-------- DATA SECTION --------

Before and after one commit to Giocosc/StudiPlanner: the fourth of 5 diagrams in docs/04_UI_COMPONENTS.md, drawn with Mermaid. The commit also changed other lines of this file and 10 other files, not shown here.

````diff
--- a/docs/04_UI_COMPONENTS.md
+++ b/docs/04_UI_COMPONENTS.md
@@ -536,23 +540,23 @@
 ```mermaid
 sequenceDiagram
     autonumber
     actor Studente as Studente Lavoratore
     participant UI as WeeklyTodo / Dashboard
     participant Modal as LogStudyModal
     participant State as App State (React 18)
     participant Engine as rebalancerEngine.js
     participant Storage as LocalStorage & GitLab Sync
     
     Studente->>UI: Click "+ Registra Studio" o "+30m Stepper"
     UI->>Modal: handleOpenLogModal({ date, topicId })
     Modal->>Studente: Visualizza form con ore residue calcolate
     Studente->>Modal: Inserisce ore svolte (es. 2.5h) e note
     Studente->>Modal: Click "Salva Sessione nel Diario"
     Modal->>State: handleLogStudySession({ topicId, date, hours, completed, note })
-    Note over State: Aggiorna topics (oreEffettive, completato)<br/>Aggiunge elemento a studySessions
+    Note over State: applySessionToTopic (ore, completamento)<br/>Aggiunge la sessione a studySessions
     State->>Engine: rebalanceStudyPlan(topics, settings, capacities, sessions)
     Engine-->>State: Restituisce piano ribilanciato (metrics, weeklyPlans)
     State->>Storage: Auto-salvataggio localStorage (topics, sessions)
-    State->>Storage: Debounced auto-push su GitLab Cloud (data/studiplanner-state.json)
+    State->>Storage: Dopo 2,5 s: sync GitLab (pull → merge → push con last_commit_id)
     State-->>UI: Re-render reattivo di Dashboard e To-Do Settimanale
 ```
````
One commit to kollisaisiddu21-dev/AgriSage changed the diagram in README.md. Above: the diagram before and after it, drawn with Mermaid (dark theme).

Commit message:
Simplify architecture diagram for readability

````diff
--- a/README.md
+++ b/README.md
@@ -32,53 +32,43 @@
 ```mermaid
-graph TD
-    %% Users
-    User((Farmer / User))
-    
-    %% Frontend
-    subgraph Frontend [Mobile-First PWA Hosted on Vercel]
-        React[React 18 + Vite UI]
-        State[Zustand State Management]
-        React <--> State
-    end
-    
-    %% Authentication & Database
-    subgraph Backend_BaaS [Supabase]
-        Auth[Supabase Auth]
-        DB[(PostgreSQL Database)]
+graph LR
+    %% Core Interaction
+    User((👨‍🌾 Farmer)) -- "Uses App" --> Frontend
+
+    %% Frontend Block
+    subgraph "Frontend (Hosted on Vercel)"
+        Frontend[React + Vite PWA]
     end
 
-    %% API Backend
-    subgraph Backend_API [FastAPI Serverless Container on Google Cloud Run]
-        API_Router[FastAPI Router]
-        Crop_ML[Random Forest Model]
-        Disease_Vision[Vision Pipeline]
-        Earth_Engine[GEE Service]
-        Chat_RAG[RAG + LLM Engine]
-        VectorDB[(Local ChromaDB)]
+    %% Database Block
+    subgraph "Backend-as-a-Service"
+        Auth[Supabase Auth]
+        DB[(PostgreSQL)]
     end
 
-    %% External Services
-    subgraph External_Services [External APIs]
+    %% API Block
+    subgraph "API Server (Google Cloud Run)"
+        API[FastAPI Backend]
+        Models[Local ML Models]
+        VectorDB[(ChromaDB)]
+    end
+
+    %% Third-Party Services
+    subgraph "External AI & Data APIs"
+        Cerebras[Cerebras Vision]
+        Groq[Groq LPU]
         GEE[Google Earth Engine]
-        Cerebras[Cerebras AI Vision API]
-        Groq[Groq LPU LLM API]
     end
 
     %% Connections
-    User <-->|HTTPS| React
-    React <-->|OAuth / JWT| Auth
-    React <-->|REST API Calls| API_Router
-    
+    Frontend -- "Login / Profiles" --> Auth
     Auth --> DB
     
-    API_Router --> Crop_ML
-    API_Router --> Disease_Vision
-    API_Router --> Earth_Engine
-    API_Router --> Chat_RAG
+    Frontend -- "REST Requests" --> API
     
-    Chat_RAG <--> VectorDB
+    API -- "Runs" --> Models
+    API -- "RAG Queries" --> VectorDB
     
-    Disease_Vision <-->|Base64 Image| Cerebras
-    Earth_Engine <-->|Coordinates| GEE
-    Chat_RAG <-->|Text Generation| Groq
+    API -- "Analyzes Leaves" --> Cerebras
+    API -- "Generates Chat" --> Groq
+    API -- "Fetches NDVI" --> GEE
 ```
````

--------

PROBLEM TO WORK ON:
Filter the data above by the word "Studente" and copy every line that matches.

RESULT OF THIS TASK:
     actor Studente as Studente Lavoratore
     Studente->>UI: Click "+ Registra Studio" o "+30m Stepper"
     Modal->>Studente: Visualizza form con ore residue calcolate
     Studente->>Modal: Inserisce ore svolte (es. 2.5h) e note
     Studente->>Modal: Click "Salva Sessione nel Diario"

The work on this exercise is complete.